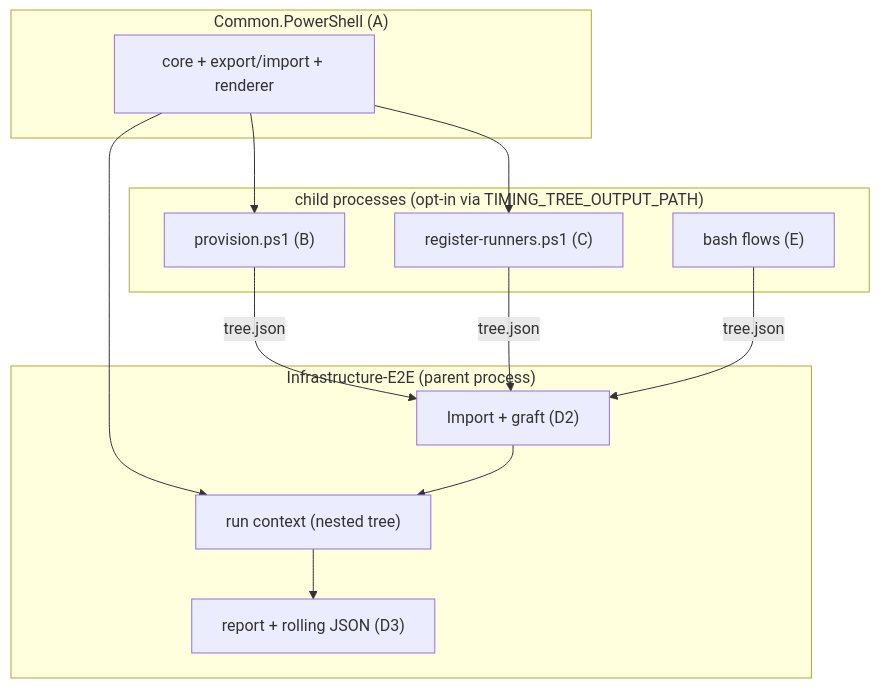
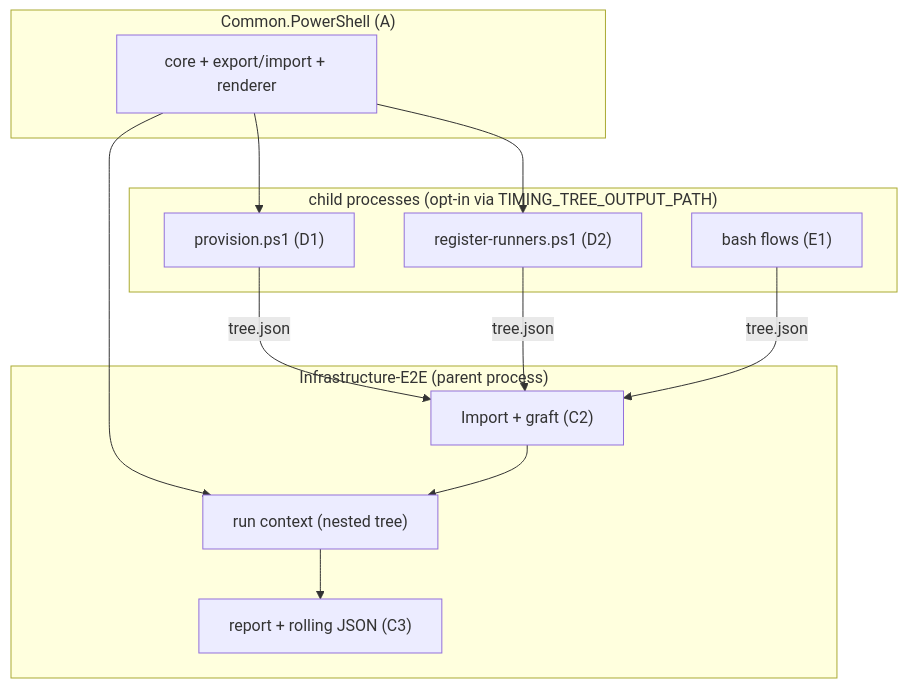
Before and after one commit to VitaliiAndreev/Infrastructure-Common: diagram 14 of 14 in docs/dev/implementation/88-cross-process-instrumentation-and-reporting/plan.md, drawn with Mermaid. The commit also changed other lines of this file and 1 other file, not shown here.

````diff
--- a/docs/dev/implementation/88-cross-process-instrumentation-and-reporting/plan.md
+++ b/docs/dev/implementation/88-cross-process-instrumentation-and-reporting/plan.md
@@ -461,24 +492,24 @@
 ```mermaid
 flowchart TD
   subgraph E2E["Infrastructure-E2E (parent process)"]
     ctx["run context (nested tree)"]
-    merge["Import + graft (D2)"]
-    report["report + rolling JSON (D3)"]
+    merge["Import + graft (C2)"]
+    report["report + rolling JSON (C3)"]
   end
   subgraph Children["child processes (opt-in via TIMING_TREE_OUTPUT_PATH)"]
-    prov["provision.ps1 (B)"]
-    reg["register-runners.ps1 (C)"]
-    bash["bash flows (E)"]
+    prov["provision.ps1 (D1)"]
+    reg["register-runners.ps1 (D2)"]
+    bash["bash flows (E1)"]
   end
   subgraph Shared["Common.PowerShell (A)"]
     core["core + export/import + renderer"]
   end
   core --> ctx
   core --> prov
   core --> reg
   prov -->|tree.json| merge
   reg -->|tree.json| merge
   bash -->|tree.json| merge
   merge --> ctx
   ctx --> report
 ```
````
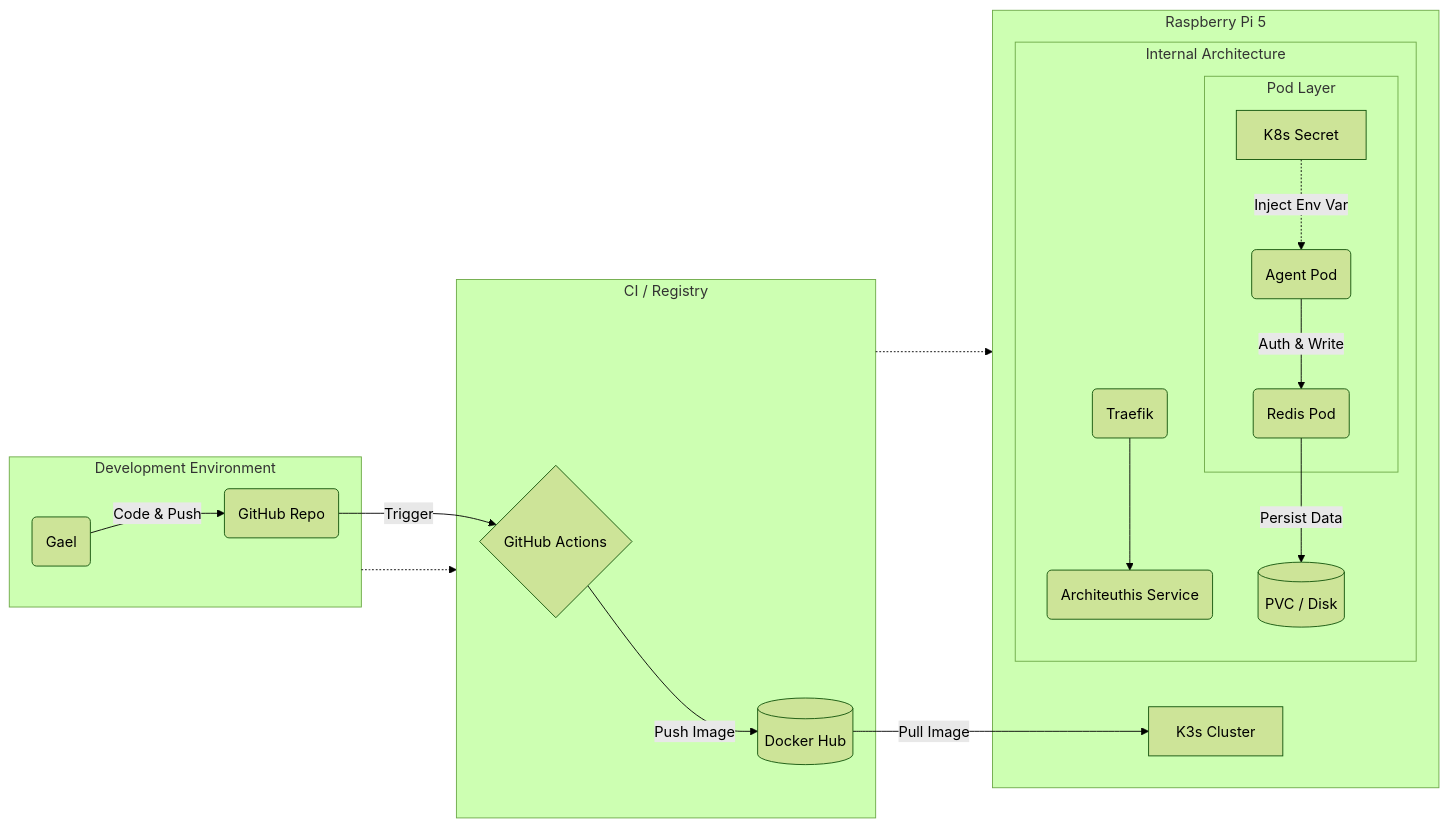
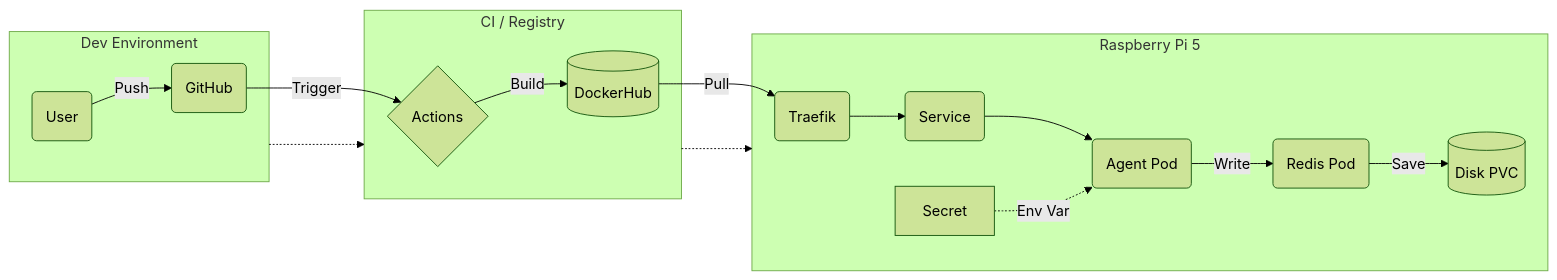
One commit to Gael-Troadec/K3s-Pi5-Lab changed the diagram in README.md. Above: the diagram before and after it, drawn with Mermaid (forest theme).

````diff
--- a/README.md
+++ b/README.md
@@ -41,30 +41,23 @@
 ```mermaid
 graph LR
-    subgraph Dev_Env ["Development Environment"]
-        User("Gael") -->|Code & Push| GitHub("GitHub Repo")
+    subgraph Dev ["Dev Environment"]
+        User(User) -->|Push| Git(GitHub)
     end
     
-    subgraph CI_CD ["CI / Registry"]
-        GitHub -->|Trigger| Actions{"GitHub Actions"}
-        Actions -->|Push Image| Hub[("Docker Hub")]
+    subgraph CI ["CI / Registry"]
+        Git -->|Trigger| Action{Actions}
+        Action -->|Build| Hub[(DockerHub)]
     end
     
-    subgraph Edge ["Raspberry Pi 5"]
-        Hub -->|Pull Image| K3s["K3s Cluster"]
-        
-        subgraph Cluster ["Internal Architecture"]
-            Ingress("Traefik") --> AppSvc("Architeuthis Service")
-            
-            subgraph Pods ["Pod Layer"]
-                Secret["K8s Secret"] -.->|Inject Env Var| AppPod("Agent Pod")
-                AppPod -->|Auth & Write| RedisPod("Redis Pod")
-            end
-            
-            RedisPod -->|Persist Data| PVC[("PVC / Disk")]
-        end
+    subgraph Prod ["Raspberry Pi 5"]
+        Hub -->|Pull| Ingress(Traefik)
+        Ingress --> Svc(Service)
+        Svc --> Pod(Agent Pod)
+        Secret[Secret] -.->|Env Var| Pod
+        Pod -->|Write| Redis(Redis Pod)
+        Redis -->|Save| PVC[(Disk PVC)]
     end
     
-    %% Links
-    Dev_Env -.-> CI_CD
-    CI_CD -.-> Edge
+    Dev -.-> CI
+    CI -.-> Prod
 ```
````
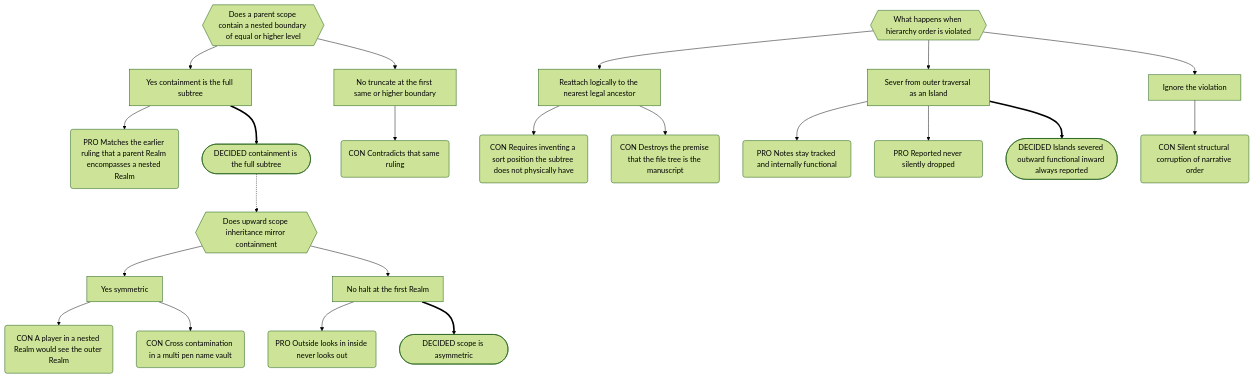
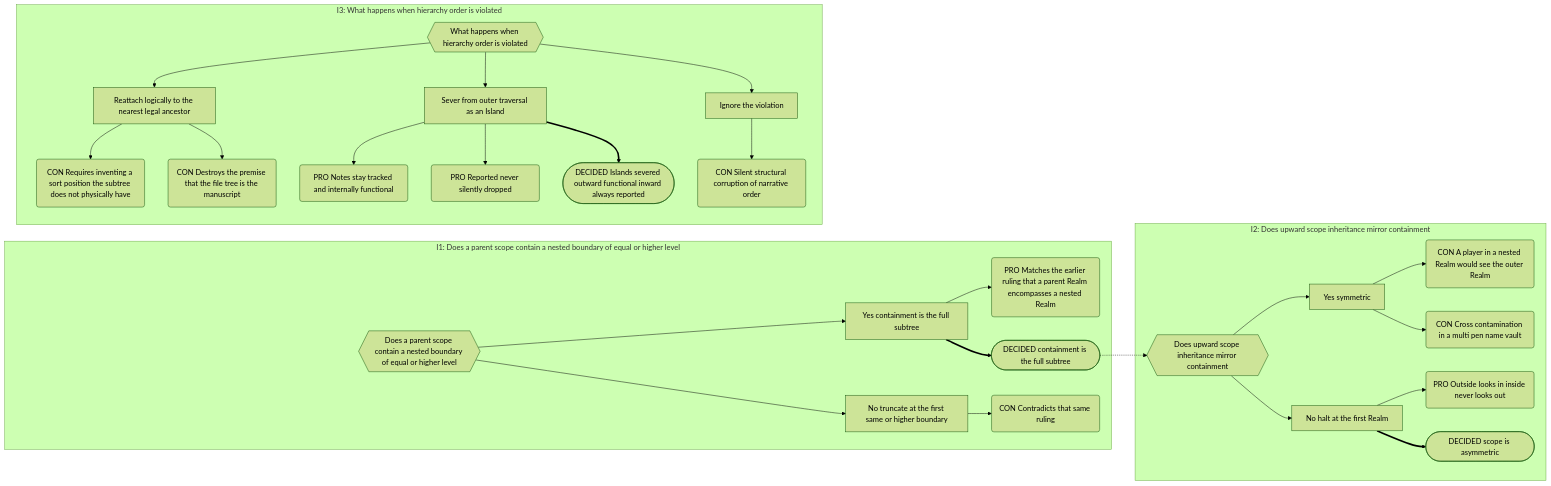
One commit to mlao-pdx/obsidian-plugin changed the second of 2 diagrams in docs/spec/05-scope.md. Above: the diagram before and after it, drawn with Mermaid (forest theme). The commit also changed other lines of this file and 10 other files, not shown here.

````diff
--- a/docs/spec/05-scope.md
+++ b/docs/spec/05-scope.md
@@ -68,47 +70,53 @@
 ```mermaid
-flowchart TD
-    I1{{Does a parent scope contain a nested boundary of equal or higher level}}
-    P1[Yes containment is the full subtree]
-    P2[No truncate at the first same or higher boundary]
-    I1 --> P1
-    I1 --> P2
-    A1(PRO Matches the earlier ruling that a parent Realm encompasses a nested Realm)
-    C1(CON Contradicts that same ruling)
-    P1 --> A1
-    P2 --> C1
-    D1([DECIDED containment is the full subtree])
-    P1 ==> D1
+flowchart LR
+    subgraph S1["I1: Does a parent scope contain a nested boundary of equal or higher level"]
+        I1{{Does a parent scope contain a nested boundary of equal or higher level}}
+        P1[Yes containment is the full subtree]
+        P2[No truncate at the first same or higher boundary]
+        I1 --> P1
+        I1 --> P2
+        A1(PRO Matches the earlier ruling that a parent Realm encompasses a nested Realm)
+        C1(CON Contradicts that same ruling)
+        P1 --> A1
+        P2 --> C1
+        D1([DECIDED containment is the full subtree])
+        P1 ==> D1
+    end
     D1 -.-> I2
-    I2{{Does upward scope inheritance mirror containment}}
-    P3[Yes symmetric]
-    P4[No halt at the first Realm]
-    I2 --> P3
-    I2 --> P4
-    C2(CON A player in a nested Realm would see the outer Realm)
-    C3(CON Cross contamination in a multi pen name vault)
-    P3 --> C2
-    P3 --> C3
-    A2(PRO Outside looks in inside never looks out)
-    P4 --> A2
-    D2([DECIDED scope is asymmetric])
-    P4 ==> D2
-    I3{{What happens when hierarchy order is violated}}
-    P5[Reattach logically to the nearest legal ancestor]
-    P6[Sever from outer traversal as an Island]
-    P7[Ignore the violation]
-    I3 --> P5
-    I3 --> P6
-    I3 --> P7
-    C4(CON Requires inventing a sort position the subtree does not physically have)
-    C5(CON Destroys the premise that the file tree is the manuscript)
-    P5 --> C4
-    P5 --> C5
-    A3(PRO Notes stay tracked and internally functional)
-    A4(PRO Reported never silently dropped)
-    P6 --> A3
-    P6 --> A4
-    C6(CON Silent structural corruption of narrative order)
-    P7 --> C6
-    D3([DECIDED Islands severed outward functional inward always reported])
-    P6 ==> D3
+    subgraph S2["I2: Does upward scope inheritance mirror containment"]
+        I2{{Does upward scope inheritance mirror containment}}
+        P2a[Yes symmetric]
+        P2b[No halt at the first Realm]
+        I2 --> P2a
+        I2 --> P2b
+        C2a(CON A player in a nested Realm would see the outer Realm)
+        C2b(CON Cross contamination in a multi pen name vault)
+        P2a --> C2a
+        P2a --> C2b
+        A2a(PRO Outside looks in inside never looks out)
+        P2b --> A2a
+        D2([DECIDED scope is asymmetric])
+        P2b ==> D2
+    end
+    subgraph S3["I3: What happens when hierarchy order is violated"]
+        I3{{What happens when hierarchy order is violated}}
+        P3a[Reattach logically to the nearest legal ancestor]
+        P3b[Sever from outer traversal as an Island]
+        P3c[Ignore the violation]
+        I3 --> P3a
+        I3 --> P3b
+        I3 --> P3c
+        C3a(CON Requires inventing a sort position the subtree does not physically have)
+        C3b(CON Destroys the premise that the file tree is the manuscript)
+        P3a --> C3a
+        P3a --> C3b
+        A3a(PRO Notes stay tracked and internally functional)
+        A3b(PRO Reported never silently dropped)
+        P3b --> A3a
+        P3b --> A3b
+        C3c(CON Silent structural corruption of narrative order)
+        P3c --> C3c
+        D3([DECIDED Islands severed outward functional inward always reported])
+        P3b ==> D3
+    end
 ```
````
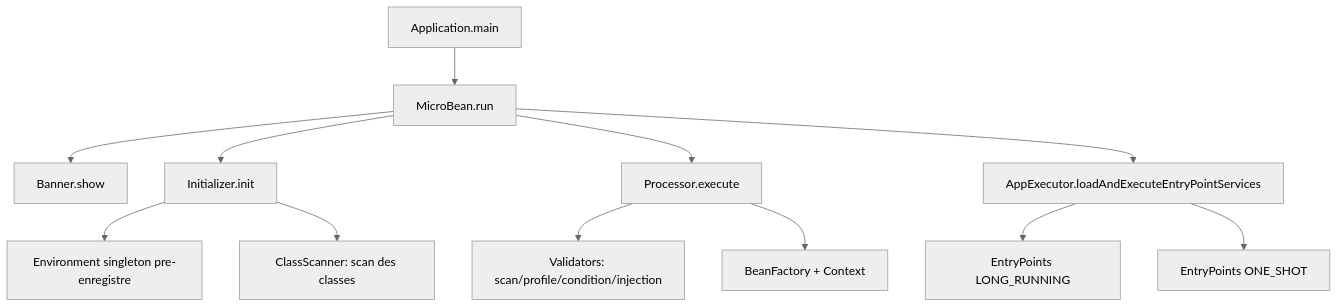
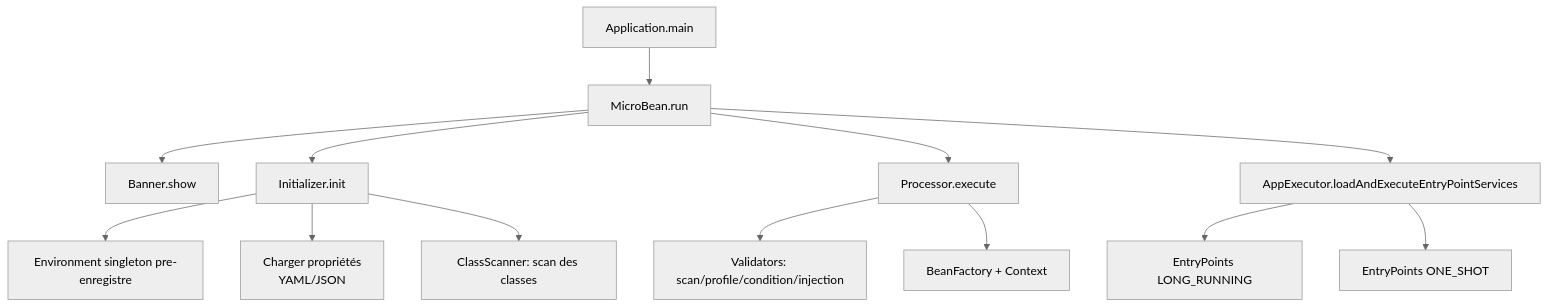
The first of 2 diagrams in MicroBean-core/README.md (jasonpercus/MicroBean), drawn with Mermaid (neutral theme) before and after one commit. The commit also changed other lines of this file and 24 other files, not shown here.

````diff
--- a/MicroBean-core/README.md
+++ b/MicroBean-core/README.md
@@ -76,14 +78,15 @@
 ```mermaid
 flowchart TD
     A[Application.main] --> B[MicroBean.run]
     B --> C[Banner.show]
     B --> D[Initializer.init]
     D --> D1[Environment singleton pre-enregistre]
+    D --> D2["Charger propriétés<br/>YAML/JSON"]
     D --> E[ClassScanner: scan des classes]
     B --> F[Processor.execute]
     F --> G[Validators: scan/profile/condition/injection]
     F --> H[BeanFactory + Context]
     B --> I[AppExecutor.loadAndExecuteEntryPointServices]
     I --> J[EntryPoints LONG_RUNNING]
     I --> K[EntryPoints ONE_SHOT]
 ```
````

★ ★ ★ ★ ★

## Action item
Starting at the line that contains "The first of", repeat each line exactly through the last one in the listing. Include both of those lines and nothing more.

## Solved exercise
The first of 2 diagrams in MicroBean-core/README.md (jasonpercus/MicroBean), drawn with Mermaid (neutral theme) before and after one commit. The commit also changed other lines of this file and 24 other files, not shown here.

````diff
--- a/MicroBean-core/README.md
+++ b/MicroBean-core/README.md
@@ -76,14 +78,15 @@
 ```mermaid
 flowchart TD
     A[Application.main] --> B[MicroBean.run]
     B --> C[Banner.show]
     B --> D[Initializer.init]
     D --> D1[Environment singleton pre-enregistre]
+    D --> D2["Charger propriétés<br/>YAML/JSON"]
     D --> E[ClassScanner: scan des classes]
     B --> F[Processor.execute]
     F --> G[Validators: scan/profile/condition/injection]
     F --> H[BeanFactory + Context]
     B --> I[AppExecutor.loadAndExecuteEntryPointServices]
     I --> J[EntryPoints LONG_RUNNING]
     I --> K[EntryPoints ONE_SHOT]
 ```
````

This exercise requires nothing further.